The threads of Wheeler’s maternal heritage are depicted in Mahota Textiles’ company logo. With an aesthetic similar to early hand carved American Indian glyphs, or perhaps the age rings of a tree, the logo traces five generations of indigenous women: Mahota, Nancy Mahota, Juel, Rubey and Margaret.
“We are makers of art, of story, the threads that connect the inspiration of our ancestors to all of us in a modern world,” Wheeler said.
Wheeler’s labor of passion is shared with a small team of hardworking women. At Wheeler’s side are the flourishing young weaver Taloa Underwood and the business-savvy Bethany McCord.
They are weaving together generations of tradition with modern processes. In creating artful textiles, Mahota aims to elevate beauty and treasured culture inspired by Southeastern heritage. Their creations tell cultural stories with expressive imagery and soft, warm woven material.
They work with the finest natural fibers of cotton, wool and linen. No chemicals are ever used in the weaving and finishing of their products. The inherent earthly qualities of these fibers naturally create elegant textiles for everyday use.
You can find Mahota Textiles’ products in various museum shops and stores throughout the United States. An online retail store is also available at MahotaTextiles.com.
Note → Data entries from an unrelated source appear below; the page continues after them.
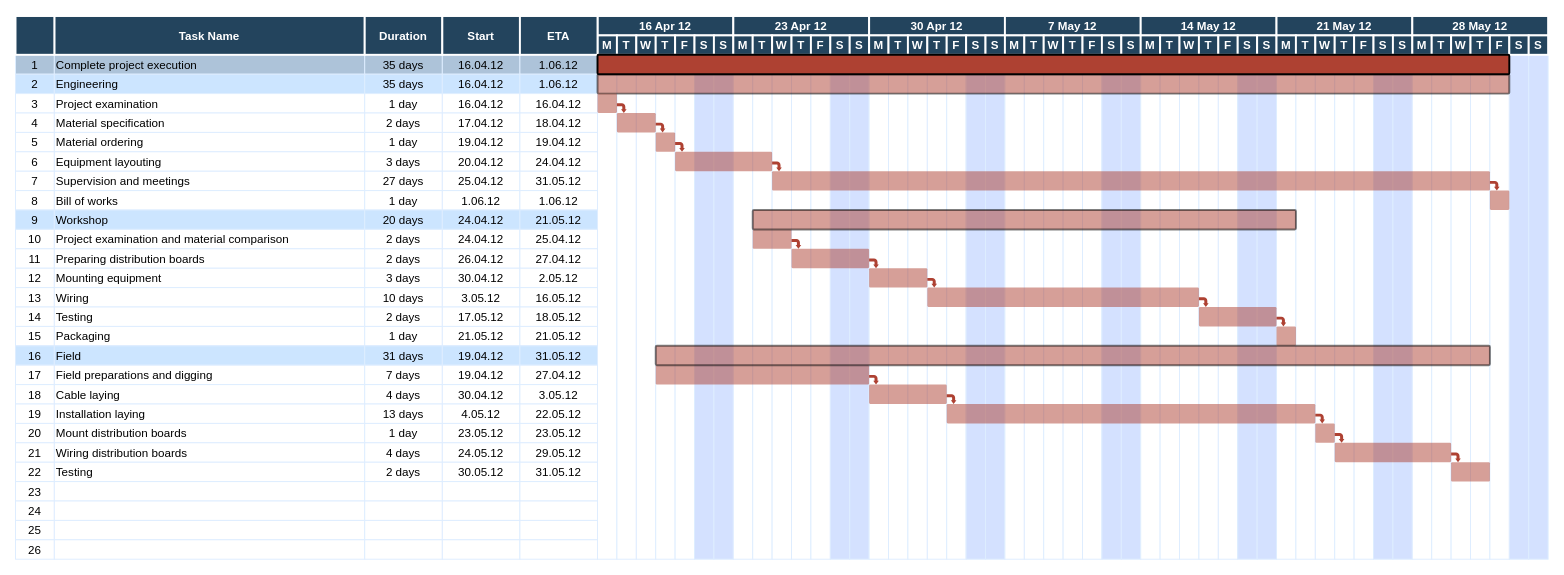
This is Diagrama sin título.drawio from DataEngenieer/djang-crud-auth, a draw.io file, before an edit. Source tidied: cells renumbered, new cells numbered last; positions are measured from the earlier drawing's top-left corner, leaving out a move shared by most shapes. Both pictures are drawn from the tidied source at 97%, with x=0, y=0 at pixel (15, 16).
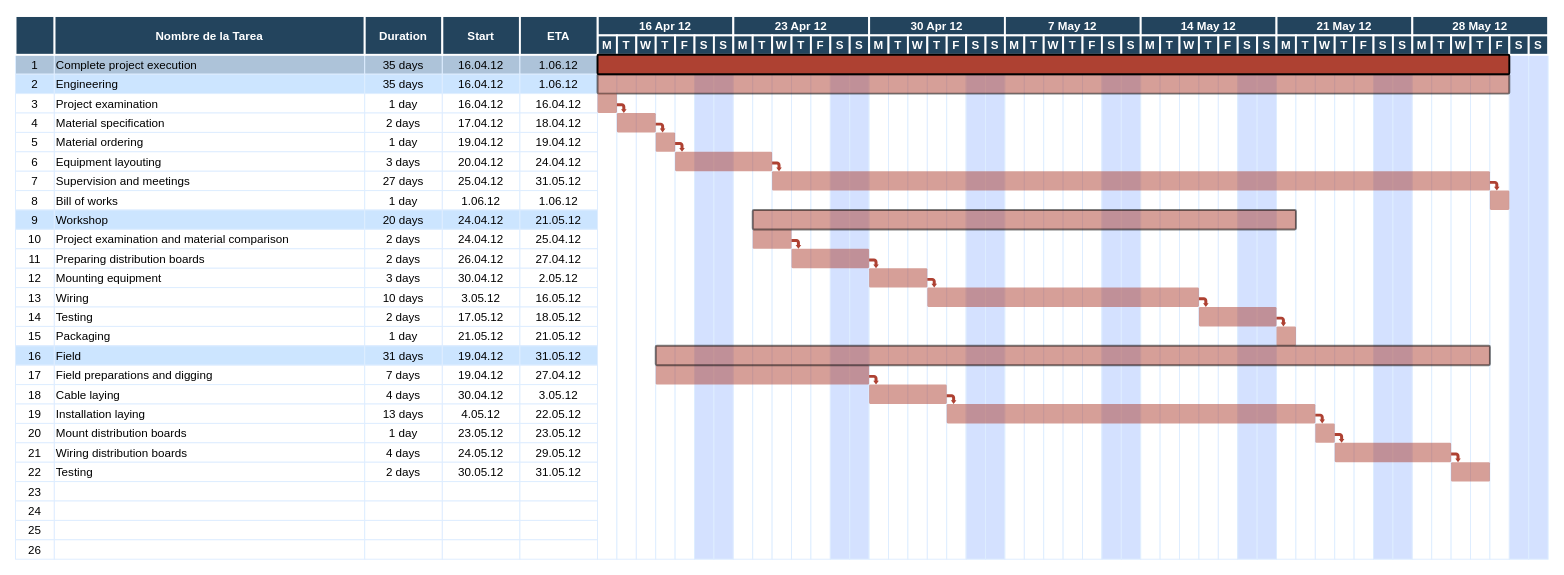
Above is the later version.

What changed in the source:
```diff
@@
-    <mxCell id="181" value="Task Name" style="fillColor=#23445D;strokeColor=#FFFFFF;strokeWidth=2;fontColor=#FFFFFF;fontStyle=1;" parent="1" vertex="1">
+    <mxCell id="181" value="Nombre de la Tarea" style="fillColor=#23445D;strokeColor=#FFFFFF;strokeWidth=2;fontColor=#FFFFFF;fontStyle=1;" parent="1" vertex="1">
       <mxGeometry x="40.5" width="320" height="40" as="geometry" />
     </mxCell>
```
Since its launch in October 2018, Mahota Textiles has made waves in the textile and art world. The First American Art Magazine named the founding of Mahota Textiles to its Top 10 Native Art Events of 2018.
Mahota Textiles can be found in Sulphur, Oklahoma’s historic downtown, 309 Muskogee Ave. Their showroom and offices are conveniently located near other southeast Oklahoma attractions such as the ARTesian Gallery & Studios, Chickasaw Cultural Center, Chickasaw National Recreation Area, Chickasaw Visitor Center and newly designed Oka’ Chokma’si Sculpture Park.
For more information, contact 580-436-2603 or visit MahotaTextiles.com.